More details about the application process will be made available shortly.
Enforcement and Penalties
Amounts received under CEWS would be repaid if they do not meet the eligibility requirements and/or employees are not paid accordingly. Penalties may apply in cases of fraudulent claims. Anti-abuse rules will be proposed to ensure that the subsidy is not inappropriately obtained and that employees are paid the amounts they are owed. New offences are being considered that would apply to individuals, employers or business administrators for false or misleading information given to obtain funds under the program. The penalties may include fines or even imprisonment.
Draft legislation has not yet been released for this program.

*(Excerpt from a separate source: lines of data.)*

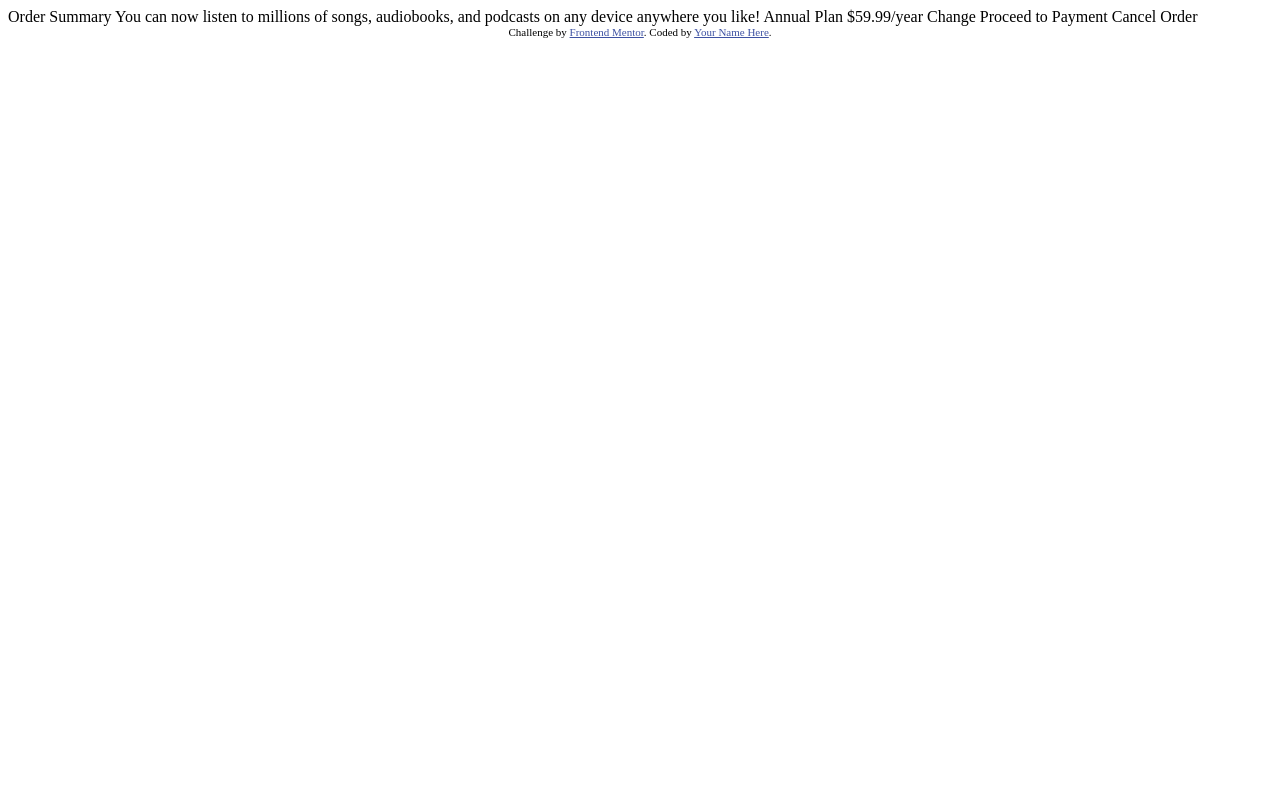
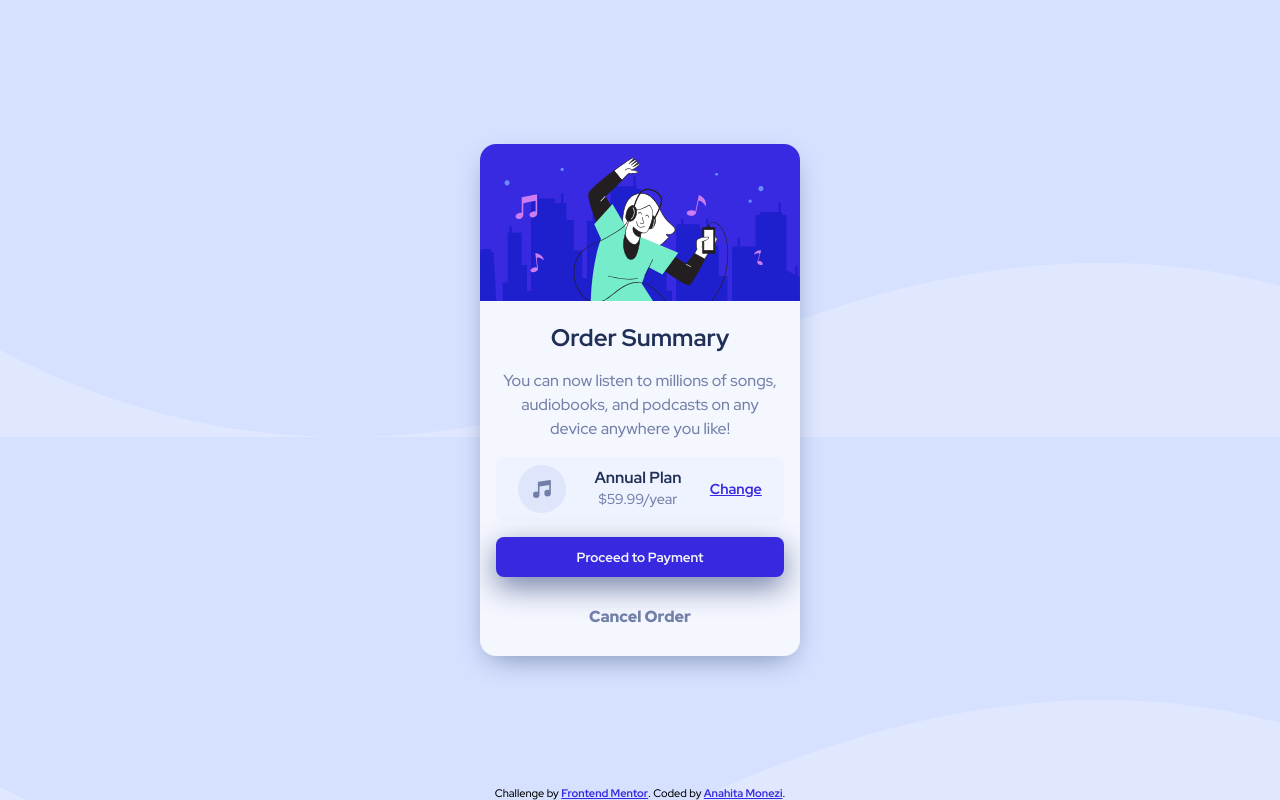
Before and after one commit to NallyNik/fm-order-summary-component, a plain HTML site: page index.html in a window 1280 px wide. Drawn offline with Linux system fonts and the light colour scheme.

Commit message:
add: semantic and style

```diff
--- a/assets/css/index.css
+++ b/assets/css/index.css
@@ -1,4 +1,105 @@
+@import url('https://fonts.googleapis.com/css2?family=Red+Hat+Display:wght@500;700;900&display=swap');
 
+* {
+    margin: 0;
+    padding: 0;
+    font-family: 'Red Hat Display', sans-serif;
+}
 
-.attribution { font-size: 11px; text-align: center; }
-.attribution a { color: hsl(228, 45%, 44%); }
+body {
+    height: 100vh;
+    display: flex;
+    align-items: center;
+    justify-content: center;
+
+    background: url('../images/pattern-background-mobile.svg'), hsl(225, 100%, 94%);
+    background-repeat: no-repeat;
+}
+main {
+    width: 20rem;
+
+    background-color: hsl(225, 100%, 98%);
+    border-radius: 1rem;
+    overflow: hidden;
+    text-align: center;
+    box-shadow: 0 10px 30px -10px hsl(224, 23%, 55%);
+}
+h1, h2 {
+    color: hsl(223, 47%, 23%);
+}
+h2 {
+    font-size: 1rem;
+}
+p {
+    color: hsl(224, 23%, 55%);
+    line-height: 1.5;
+}
+section {
+    padding: 1rem;
+    display: flex;
+    flex-direction: column;
+    gap: 1rem;
+}
+a {
+    color: hsl(245, 75%, 52%);
+    font-weight: 700;
+}
+button {
+    padding: 0.7rem;
+
+    color: hsl(225, 100%, 98%);
+    background-color: hsl(245, 75%, 52%);
+    border: none;
+    border-radius: 0.5rem;
+    box-shadow: 0 10px 30px hsl(224, 23%, 55%);
+    font-weight: 700;
+}
+.header-img {
+    width: 100%;
+    object-fit: contain;
+}
+.plan {
+    padding: 0.5rem;
+    display: flex;
+    align-items: center;
+    justify-content: space-around;
+
+    background-color: hsla(225, 100%, 94%, 0.3);
+    border-radius: 0.5rem;
+    font-size: 0.9rem;
+}
+.cancel-order {
+    padding: 0.8rem 0;
+
+    text-decoration: none;
+    font-weight: 900;
+    color: hsl(224, 23%, 55%);
+}
+
+/*footer*/
+.attribution {
+    position: absolute;
+    bottom: 0;
+    font-size: 11px;
+    text-align: center;
+}
+
+/*hover*/
+a:hover {
+    color: hsl(224, 23%, 55%);
+    text-decoration: none;
+}
+.cancel-order:hover {
+    color: hsl(223, 47%, 23%);
+}
+button:hover {
+    cursor: pointer;
+    background-color: hsl(224, 23%, 55%);
+}
+
+/*responsive*/
+@media (min-width: 800px) {
+    body {
+        background: url('../images/pattern-background-desktop.svg'), hsl(225, 100%, 94%);
+    }
+}
--- a/index.html
+++ b/index.html
@@ -8,23 +8,28 @@
   <title>Frontend Mentor | Order summary card</title>
 </head>
 <body>
-
-  Order Summary
-
-  You can now listen to millions of songs, audiobooks, and podcasts on any
-  device anywhere you like!
-
-  Annual Plan
-  $59.99/year
-
-  Change
-
-  Proceed to Payment
-  Cancel Order
-
-  <div class="attribution">
-    Challenge by <a href="https://www.frontendmentor.io?ref=challenge" target="_blank">Frontend Mentor</a>.
-    Coded by <a href="#">Your Name Here</a>.
-  </div>
+  <main>
+    <figure><img class="header-img" src="./assets/images/illustration-hero.svg" alt=""></figure>
+    <section>
+      <h1>Order Summary</h1>
+      <p> You can now listen to millions of songs, audiobooks, and podcasts on any device anywhere you like!</p>
+      <div class="plan">
+        <img src="./assets/images/icon-music.svg" alt="">
+        <div class="price">
+          <h2>Annual Plan</h2>
+        <p>$59.99/year</p>
+        </div>
+        <a href="#">Change</a>
+      </div>
+      <button>Proceed to Payment</button>
+      <a class="cancel-order" href="#">Cancel Order</a>
+    </section>
+  </main>
+  <footer class="attribution">
+    <div>
+      Challenge by <a href="https://www.frontendmentor.io?ref=challenge" target="_blank">Frontend Mentor</a>.
+      Coded by <a href="https://www.linkedin.com/in/anahitareismonezi/" target="_blank">Anahita Monezi</a>.
+    </div>
+  </footer>
 </body>
 </html>
```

As with previous announcements, the draft legislation will often make some changes to the program from the original announcements.
CEWS and the 10% Wage Subsidy

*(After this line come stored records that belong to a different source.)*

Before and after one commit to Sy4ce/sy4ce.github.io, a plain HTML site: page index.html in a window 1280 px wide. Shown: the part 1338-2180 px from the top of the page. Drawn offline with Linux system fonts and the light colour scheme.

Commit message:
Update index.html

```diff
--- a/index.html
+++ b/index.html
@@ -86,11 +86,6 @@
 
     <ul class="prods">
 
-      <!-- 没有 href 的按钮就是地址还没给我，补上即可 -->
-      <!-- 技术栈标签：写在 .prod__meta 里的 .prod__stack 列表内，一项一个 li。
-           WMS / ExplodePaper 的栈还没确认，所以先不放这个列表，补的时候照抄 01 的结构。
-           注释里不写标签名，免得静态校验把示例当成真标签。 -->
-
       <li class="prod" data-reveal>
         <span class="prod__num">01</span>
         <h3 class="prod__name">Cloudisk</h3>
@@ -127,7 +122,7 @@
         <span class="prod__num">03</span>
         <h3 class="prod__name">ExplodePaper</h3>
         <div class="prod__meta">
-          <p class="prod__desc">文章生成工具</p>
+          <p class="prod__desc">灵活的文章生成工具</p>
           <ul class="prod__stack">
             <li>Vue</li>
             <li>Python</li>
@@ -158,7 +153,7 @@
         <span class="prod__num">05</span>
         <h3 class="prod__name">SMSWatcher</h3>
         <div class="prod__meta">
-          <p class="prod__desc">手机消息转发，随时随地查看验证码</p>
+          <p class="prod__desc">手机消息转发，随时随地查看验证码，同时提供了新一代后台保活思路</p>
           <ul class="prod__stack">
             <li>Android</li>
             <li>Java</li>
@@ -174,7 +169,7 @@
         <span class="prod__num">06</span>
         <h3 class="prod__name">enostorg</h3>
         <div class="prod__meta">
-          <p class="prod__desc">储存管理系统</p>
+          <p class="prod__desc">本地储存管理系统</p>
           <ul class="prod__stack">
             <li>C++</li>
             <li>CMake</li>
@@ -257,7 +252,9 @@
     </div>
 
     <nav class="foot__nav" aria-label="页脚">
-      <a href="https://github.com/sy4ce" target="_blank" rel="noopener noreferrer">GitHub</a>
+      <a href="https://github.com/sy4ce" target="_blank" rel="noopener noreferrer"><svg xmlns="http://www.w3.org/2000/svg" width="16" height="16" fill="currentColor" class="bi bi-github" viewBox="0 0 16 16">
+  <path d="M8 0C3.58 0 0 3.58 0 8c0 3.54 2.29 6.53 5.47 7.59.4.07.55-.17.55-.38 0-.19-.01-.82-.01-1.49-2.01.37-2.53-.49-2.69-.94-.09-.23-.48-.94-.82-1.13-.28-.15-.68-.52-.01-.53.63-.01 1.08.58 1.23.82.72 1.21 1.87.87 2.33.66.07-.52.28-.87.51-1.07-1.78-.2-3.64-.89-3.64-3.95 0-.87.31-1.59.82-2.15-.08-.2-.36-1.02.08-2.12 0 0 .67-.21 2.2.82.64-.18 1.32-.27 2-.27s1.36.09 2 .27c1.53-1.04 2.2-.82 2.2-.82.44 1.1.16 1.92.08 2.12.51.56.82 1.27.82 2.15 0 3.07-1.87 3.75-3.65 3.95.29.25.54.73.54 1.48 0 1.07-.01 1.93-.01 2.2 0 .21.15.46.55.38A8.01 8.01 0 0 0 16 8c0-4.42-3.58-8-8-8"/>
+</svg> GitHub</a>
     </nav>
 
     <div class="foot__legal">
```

For employers that are eligible for both CEWS and the 10% Wage Subsidy (announced March 18, 2020), any benefit from the 10% Wage Subsidy for remuneration paid in a specific period would generally reduce the amount available to be claimed under CEWS in that same period. In other words, double-dipping is not permitted.
Interaction with the Canadian Emergency Response Benefit
An employer would not be permitted to claim the Canada Emergency Wage Subsidy (CEWS) for remuneration paid to an employee in a week that falls within a 4-week period for which the employee is eligible for the Canadian Emergency Response Benefit (CERB).
Employers who are not eligible for CEWS would still be able to furlough employees who will receive up to $2,000 a month from the CERB program.
The Tax Treatment for CEWS and the 10% Wage Subsidy
The usual treatment of tax credits and other benefits provided by the government would apply. Any CEWS received would be considered government assistance and therefore taxable.
Assistance received under either wage subsidy would reduce the amount of remuneration expenses eligible for other federal tax credits calculated on the same remuneration. So, for example, wages included in a SR&ED claim would be reduced by amounts received under either CEWS or the 10% Wage Subsidy.
How Businesses Will Benefit from CEWS
Bruno and Tisha run a floral shop in Burnaby, British Columbia. They have four full-time employees, each earning $800 per week, and 6 part-time employees, each earning $400 per week, for a total weekly payroll of $5,600. Bruno and Tisha have closed their shop and are only fulfilling online orders during this challenging period. They are keeping all of their employees on the payroll, paying them their full regular wages, despite their revenues being down by 30%. Bruno and Tisha would be eligible for a weekly wage subsidy of $4,200 ($600 for each of their full-time employees and $300 for each of their part-time employees).
A Concluding Comment
What seemed at the time of the government’s March 18, 2020, announcement like a simple and expedient means of putting (or preserving) cash in the hands of businesses faced with an immediate cash flow crisis has been effectively reversed. With yesterday’s “update,” cash is now no longer immediately available as it was originally intended to be. Now, employers once again face an immediate cash flow crisis. They will now need to apply to the government monthly for the subsidy. And qualified applicants will have a six-week funding delay as they wait to be reimbursed.
Also, as explained in yesterday’s update, these subsidies may be of no benefit where a practice has had to close down due to the recommendations of licensing bodies. Either program may be of limited use where a receptionist or administrative staff member, for example, continues to perform limited duties. However, for remaining staff unable to work, CERB would provide financial assistance to staff laid off and would relieve the practice of this financial burden.
Call Jonathan for further guidance as to whether this program may be of assistance to you.